DESCRIPTION OF THE TASK: With the images removed, write out every line below exactly.

(Items from a data source)
----------------------------------------
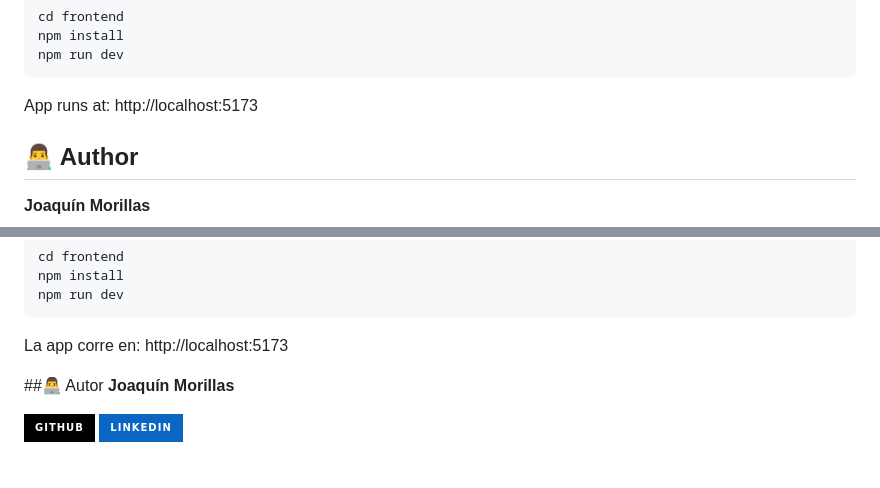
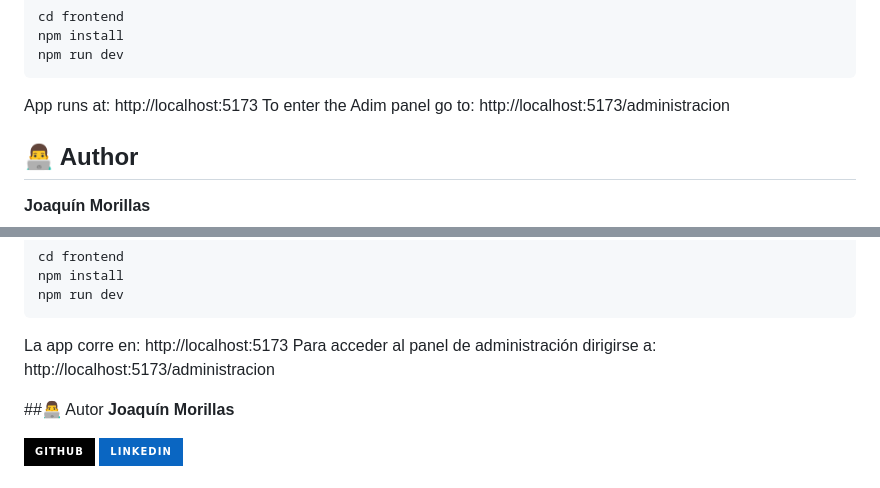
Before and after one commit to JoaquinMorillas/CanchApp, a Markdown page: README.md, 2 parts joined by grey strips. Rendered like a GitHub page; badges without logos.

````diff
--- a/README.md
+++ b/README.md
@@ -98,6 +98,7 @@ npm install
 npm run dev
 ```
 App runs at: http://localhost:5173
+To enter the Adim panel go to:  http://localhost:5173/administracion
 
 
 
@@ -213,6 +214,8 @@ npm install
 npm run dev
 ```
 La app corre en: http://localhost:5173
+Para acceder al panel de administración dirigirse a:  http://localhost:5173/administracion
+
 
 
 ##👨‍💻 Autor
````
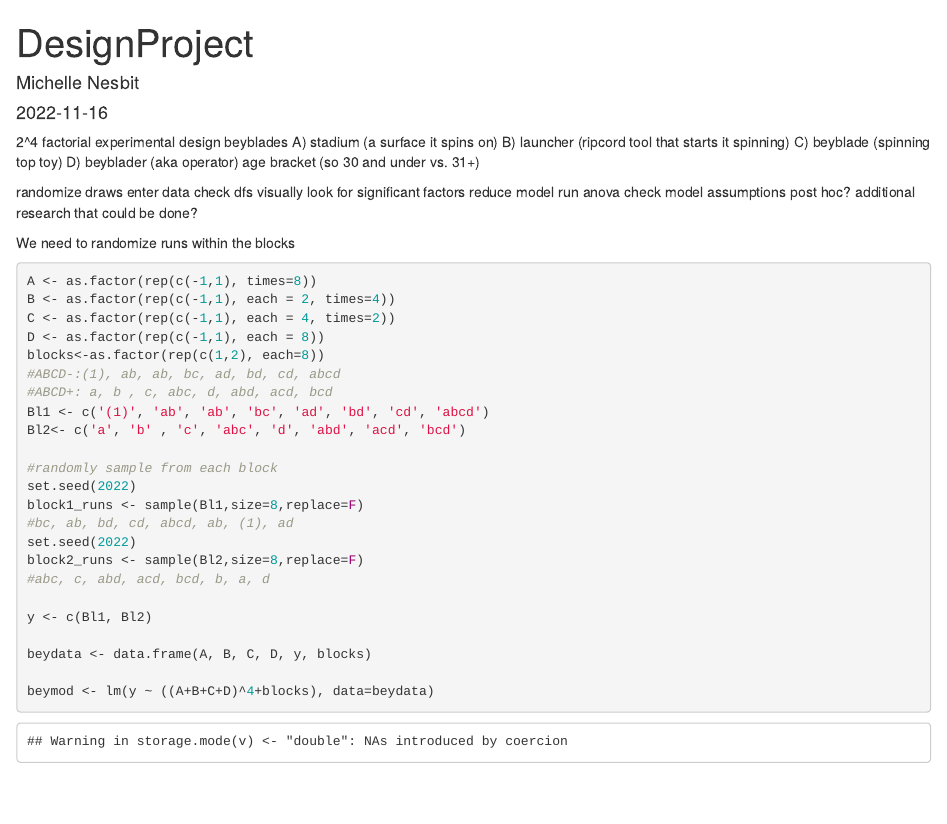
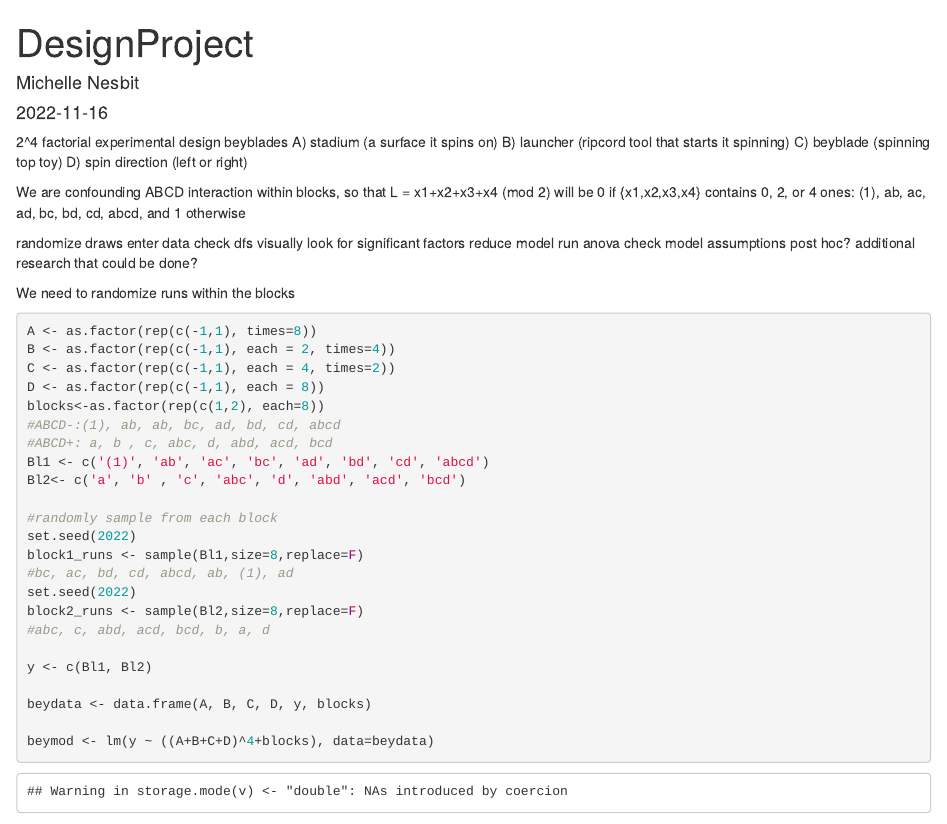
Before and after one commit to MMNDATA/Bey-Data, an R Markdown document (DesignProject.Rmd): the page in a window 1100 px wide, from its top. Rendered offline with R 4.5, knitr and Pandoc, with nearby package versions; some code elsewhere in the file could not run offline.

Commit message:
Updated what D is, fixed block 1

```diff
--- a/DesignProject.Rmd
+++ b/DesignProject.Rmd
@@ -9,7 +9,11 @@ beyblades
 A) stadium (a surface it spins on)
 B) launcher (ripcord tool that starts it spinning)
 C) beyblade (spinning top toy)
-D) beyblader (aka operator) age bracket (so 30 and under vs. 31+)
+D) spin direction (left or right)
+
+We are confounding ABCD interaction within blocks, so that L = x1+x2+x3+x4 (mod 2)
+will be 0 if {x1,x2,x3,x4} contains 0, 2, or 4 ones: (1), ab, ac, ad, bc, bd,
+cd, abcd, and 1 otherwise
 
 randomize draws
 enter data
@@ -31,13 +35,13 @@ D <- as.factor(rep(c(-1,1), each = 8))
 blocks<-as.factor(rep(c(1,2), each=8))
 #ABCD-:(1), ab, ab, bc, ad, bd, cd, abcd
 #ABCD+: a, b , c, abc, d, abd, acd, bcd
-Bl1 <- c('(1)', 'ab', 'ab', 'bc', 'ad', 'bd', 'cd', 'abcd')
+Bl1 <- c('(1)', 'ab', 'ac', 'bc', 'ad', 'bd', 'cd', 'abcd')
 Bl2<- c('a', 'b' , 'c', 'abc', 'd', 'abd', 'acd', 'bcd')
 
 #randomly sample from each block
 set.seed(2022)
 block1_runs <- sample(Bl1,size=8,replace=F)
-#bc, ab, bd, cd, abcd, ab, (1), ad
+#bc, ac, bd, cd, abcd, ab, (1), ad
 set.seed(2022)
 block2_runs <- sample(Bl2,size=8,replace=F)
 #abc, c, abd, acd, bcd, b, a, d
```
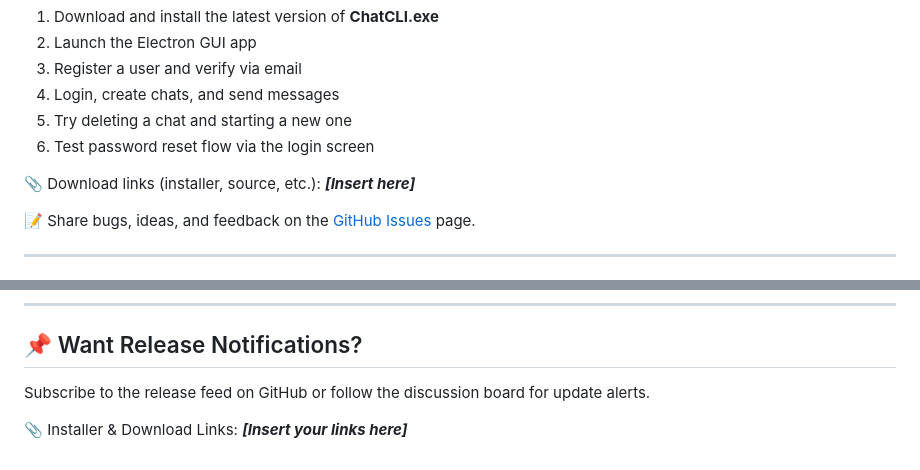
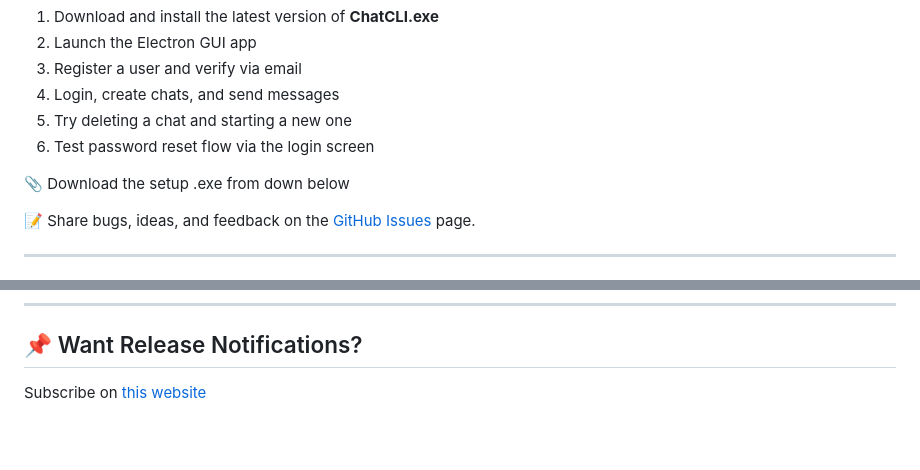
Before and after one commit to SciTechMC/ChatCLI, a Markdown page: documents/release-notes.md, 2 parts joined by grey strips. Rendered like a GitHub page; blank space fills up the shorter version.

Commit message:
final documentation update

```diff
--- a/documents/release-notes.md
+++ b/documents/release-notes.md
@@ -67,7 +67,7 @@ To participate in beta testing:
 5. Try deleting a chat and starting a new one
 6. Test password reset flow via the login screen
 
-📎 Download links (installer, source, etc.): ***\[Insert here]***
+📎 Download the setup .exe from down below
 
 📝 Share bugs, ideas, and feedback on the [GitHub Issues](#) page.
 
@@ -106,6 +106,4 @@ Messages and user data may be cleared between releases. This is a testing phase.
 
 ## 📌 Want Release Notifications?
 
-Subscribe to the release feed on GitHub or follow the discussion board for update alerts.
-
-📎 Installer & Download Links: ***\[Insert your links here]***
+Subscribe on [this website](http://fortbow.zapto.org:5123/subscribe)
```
----------------------------------------
REPLY:
Before and after one commit to JoaquinMorillas/CanchApp, a Markdown page: README.md, 2 parts joined by grey strips. Rendered like a GitHub page; badges without logos.

````diff
--- a/README.md
+++ b/README.md
@@ -98,6 +98,7 @@ npm install
 npm run dev
 ```
 App runs at: http://localhost:5173
+To enter the Adim panel go to:  http://localhost:5173/administracion
 
 
 
@@ -213,6 +214,8 @@ npm install
 npm run dev
 ```
 La app corre en: http://localhost:5173
+Para acceder al panel de administración dirigirse a:  http://localhost:5173/administracion
+
 
 
 ##👨‍💻 Autor
````
Before and after one commit to MMNDATA/Bey-Data, an R Markdown document (DesignProject.Rmd): the page in a window 1100 px wide, from its top. Rendered offline with R 4.5, knitr and Pandoc, with nearby package versions; some code elsewhere in the file could not run offline.

Commit message:
Updated what D is, fixed block 1

```diff
--- a/DesignProject.Rmd
+++ b/DesignProject.Rmd
@@ -9,7 +9,11 @@ beyblades
 A) stadium (a surface it spins on)
 B) launcher (ripcord tool that starts it spinning)
 C) beyblade (spinning top toy)
-D) beyblader (aka operator) age bracket (so 30 and under vs. 31+)
+D) spin direction (left or right)
+
+We are confounding ABCD interaction within blocks, so that L = x1+x2+x3+x4 (mod 2)
+will be 0 if {x1,x2,x3,x4} contains 0, 2, or 4 ones: (1), ab, ac, ad, bc, bd,
+cd, abcd, and 1 otherwise
 
 randomize draws
 enter data
@@ -31,13 +35,13 @@ D <- as.factor(rep(c(-1,1), each = 8))
 blocks<-as.factor(rep(c(1,2), each=8))
 #ABCD-:(1), ab, ab, bc, ad, bd, cd, abcd
 #ABCD+: a, b , c, abc, d, abd, acd, bcd
-Bl1 <- c('(1)', 'ab', 'ab', 'bc', 'ad', 'bd', 'cd', 'abcd')
+Bl1 <- c('(1)', 'ab', 'ac', 'bc', 'ad', 'bd', 'cd', 'abcd')
 Bl2<- c('a', 'b' , 'c', 'abc', 'd', 'abd', 'acd', 'bcd')
 
 #randomly sample from each block
 set.seed(2022)
 block1_runs <- sample(Bl1,size=8,replace=F)
-#bc, ab, bd, cd, abcd, ab, (1), ad
+#bc, ac, bd, cd, abcd, ab, (1), ad
 set.seed(2022)
 block2_runs <- sample(Bl2,size=8,replace=F)
 #abc, c, abd, acd, bcd, b, a, d
```
Before and after one commit to SciTechMC/ChatCLI, a Markdown page: documents/release-notes.md, 2 parts joined by grey strips. Rendered like a GitHub page; blank space fills up the shorter version.

Commit message:
final documentation update

```diff
--- a/documents/release-notes.md
+++ b/documents/release-notes.md
@@ -67,7 +67,7 @@ To participate in beta testing:
 5. Try deleting a chat and starting a new one
 6. Test password reset flow via the login screen
 
-📎 Download links (installer, source, etc.): ***\[Insert here]***
+📎 Download the setup .exe from down below
 
 📝 Share bugs, ideas, and feedback on the [GitHub Issues](#) page.
 
@@ -106,6 +106,4 @@ Messages and user data may be cleared between releases. This is a testing phase.
 
 ## 📌 Want Release Notifications?
 
-Subscribe to the release feed on GitHub or follow the discussion board for update alerts.
-
-📎 Installer & Download Links: ***\[Insert your links here]***
+Subscribe on [this website](http://fortbow.zapto.org:5123/subscribe)
```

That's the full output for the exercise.